Ultimately this is about living your life. If you don’t seize control, then someone or something else will.
Lastly, find yourself some good resources and a community that will support you. The resources and community around you are an important source of encouragement and wisdom. They are often vital in combating bad influences and insidious financial scripts.
The good thing is that there are plenty of free resources out there, including communities that you can plug yourself into. These can include free to low-cost financial classes or groups in your local community organizations, such as a church, a meetup.com group, or a library.
There are also fellow readers here at The Daily Bell you could connect with in the comments and further resources and information in our free guide, Two Year Plan to Freedom.

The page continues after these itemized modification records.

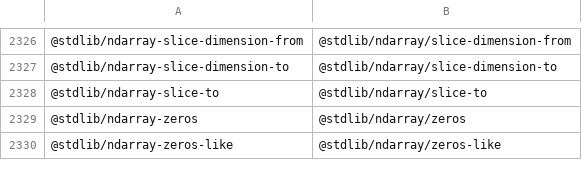
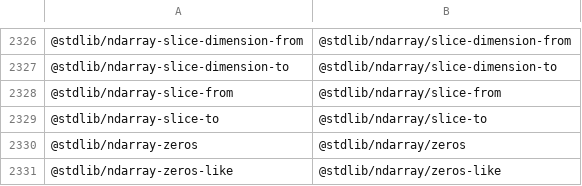
Before and after one commit to stdlib-js/namespace-standalone2pkg, a CSV file: data/data.csv, drawn as a sheet; only a part is shown, gaps mark what is left out; the diff names each change by its address in the sheet, - before the commit and + after, or states it on an @@ line.

```diff
--- a/data/data.csv
+++ b/data/data.csv
+row 2328: @stdlib/ndarray-slice-from | @stdlib/ndarray/slice-from
```
Also changed, not shown: 3 other files.
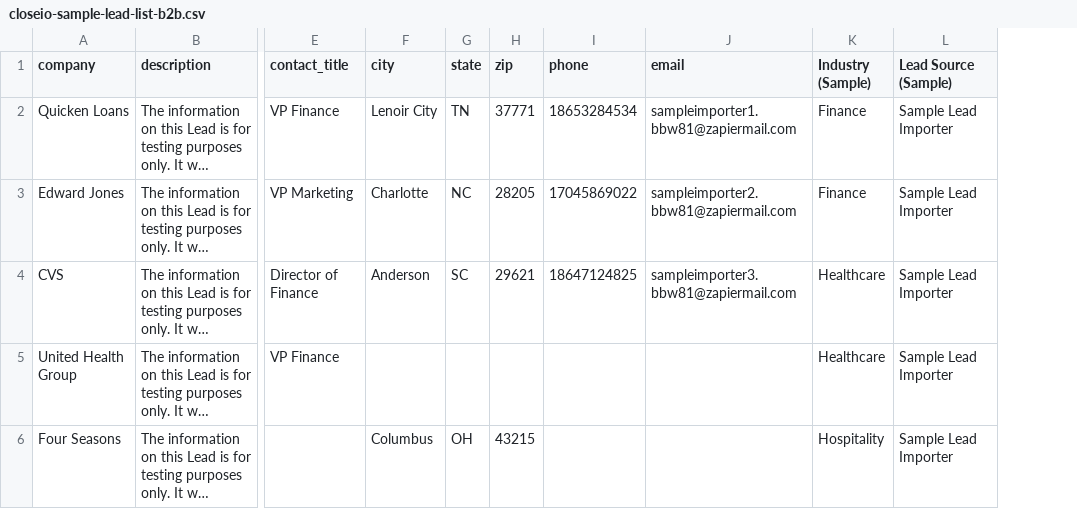
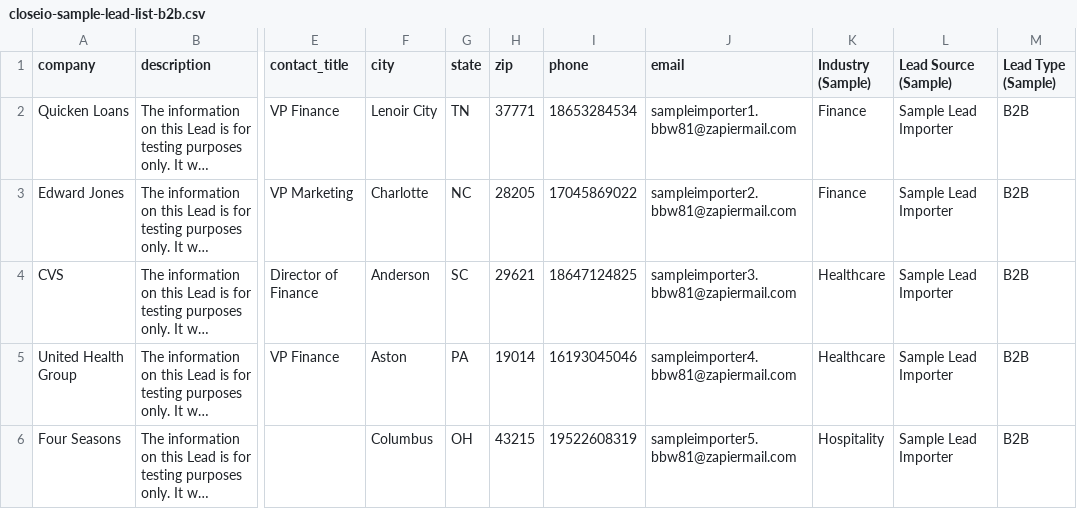
Before and after one commit to nickpersico/sample-lead-importer, a CSV file: app/static/csv/closeio-sample-lead-list-b2b.csv, drawn as a sheet; only a part is shown, gaps mark what is left out; long unchanged cells end in …; the diff covers the shown part only; the diff names each change by its address in the sheet, - before the commit and + after, or states it on an @@ line.

Commit message:
updated lead lists - added option for b2b or b2c

```diff
--- a/app/static/csv/closeio-sample-lead-list-b2b.csv
+++ b/app/static/csv/closeio-sample-lead-list-b2b.csv
+column M (Lead Type (Sample)), rows 2-6: all B2B
-F5 (city): (empty)
+F5 (city): Aston
-G5 (state): (empty)
+G5 (state): PA
-H5 (zip): (empty)
+H5 (zip): 19014
-I5 (phone): (empty)
+I5 (phone): 16193045046
-J5 (email): (empty)
+J5 (email): sampleimporter4.bbw81@zapiermail.com
-I6 (phone): (empty)
+I6 (phone): 19522608319
-J6 (email): (empty)
+J6 (email): sampleimporter5.bbw81@zapiermail.com
```
Also changed, not shown: 3 added rows and 19 edited cells elsewhere in this file, app/static/csv/closeio-sample-lead-list-b2c.csv, 7 other files.
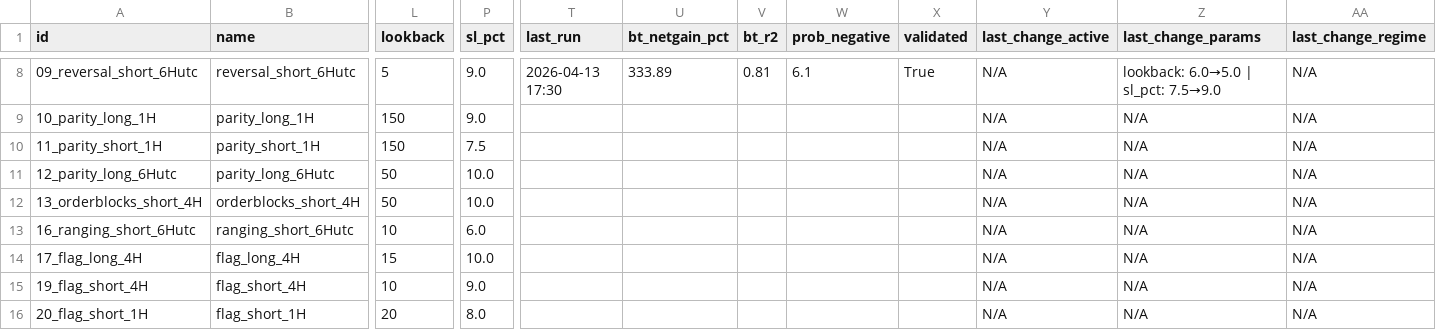
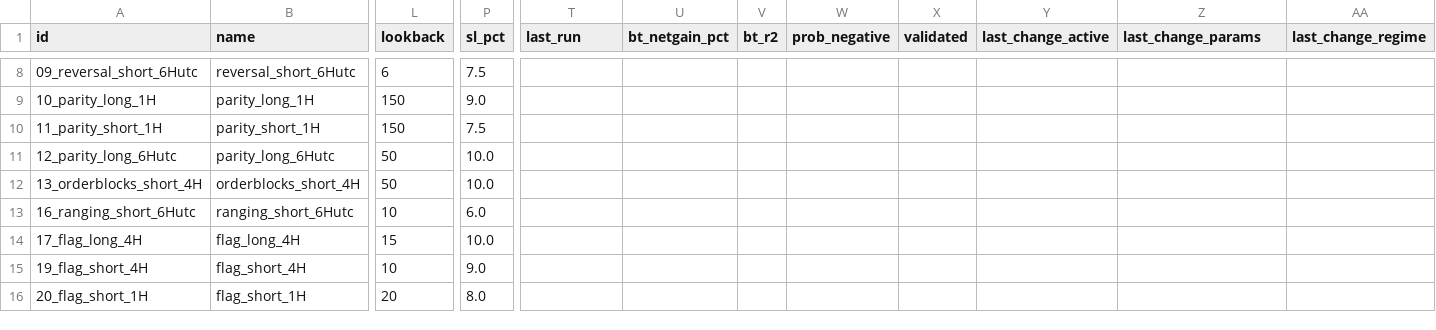
Before and after one commit to Javi826/quant_g, a CSV file: bitget/BOT_batch/strategies_params/strategies_params.csv, drawn as a sheet; only a part is shown, gaps mark what is left out; the diff covers the shown part only; the diff names each change by its address in the sheet, - before the commit and + after, or states it on an @@ line.

```diff
--- a/bitget/BOT_batch/strategies_params/strategies_params.csv
+++ b/bitget/BOT_batch/strategies_params/strategies_params.csv
-L8 (lookback): 5
+L8 (lookback): 6
-P8 (sl_pct): 9.0
+P8 (sl_pct): 7.5
-T8 (last_run): 2026-04-13 17:30
+T8 (last_run): (empty)
-U8 (bt_netgain_pct): 333.89
+U8 (bt_netgain_pct): (empty)
-V8 (bt_r2): 0.81
+V8 (bt_r2): (empty)
-W8 (prob_negative): 6.1
+W8 (prob_negative): (empty)
-X8 (validated): True
+X8 (validated): (empty)
-Y8:Y16 (last_change_active): N/A
+Y8:Y16 (last_change_active): (empty)
-Z8 (last_change_params): lookback: 6.0→5.0 | sl_pct: 7.5→9.0
+Z8 (last_change_params): (empty)
-AA8:AA16 (last_change_regime): N/A
+AA8:AA16 (last_change_regime): (empty)
-Z9:Z16 (last_change_params): N/A
+Z9:Z16 (last_change_params): (empty)
```
Also changed, not shown: 62 edited cells elsewhere in this file, 20 other files.
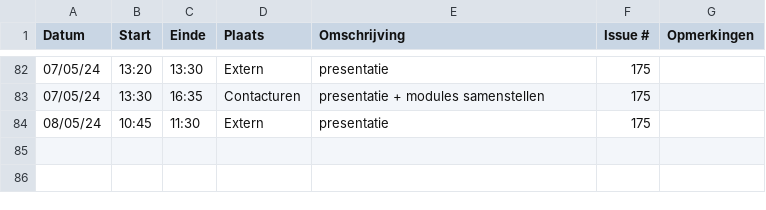
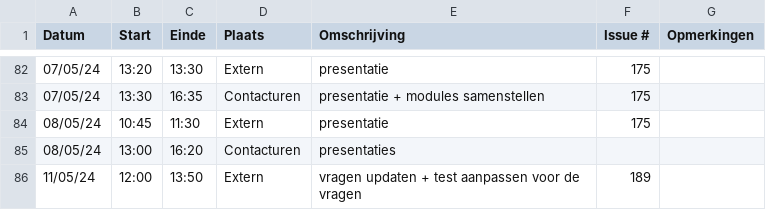
Before and after one commit to wiebe-vandendriessche/furnify, a CSV file: logboeken/Alexandra.Ganseman.csv, drawn as a sheet; only a part is shown, gaps mark what is left out; the diff names each change by its address in the sheet, - before the commit and + after, or states it on an @@ line.

Commit message:
Update Alexandra.Ganseman.csv

```diff
--- a/logboeken/Alexandra.Ganseman.csv
+++ b/logboeken/Alexandra.Ganseman.csv
+row 85: 08/05/24 | 13:00 | 16:20 | Contacturen | presentaties
+row 86: 11/05/24 | 12:00 | 13:50 | Extern | vragen updaten + test aanpassen voor de vragen | 189
```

If you want to build your own community you can start with a few trusted and respected friends or older colleagues. These should be people who you can ask to hold you accountable and who manage their income well. If they don’t do as they preach, then don’t listen to them.
All of these six steps are good tools to you help gain financial margin.
However, one piece of advice remains.
During your financial journey, many people will not understand why you are fighting against what the popular culture regards as normal financial habits. They might see your decision to ignore negative scripts, such as those from commercials, as silly. Some people may even be jealous of your plans. Others will fear judgment from you as you raise the bar for your own success.
This may mean that you will have to avoid talking about finances with certain people. If you know they will only be discouraging or unhelpful then don’t waste your time with them.
Let them judge. Let them laugh. And let them spend money they don’t have. It is their loss, not yours. Start on your journey to financial margin and never look back.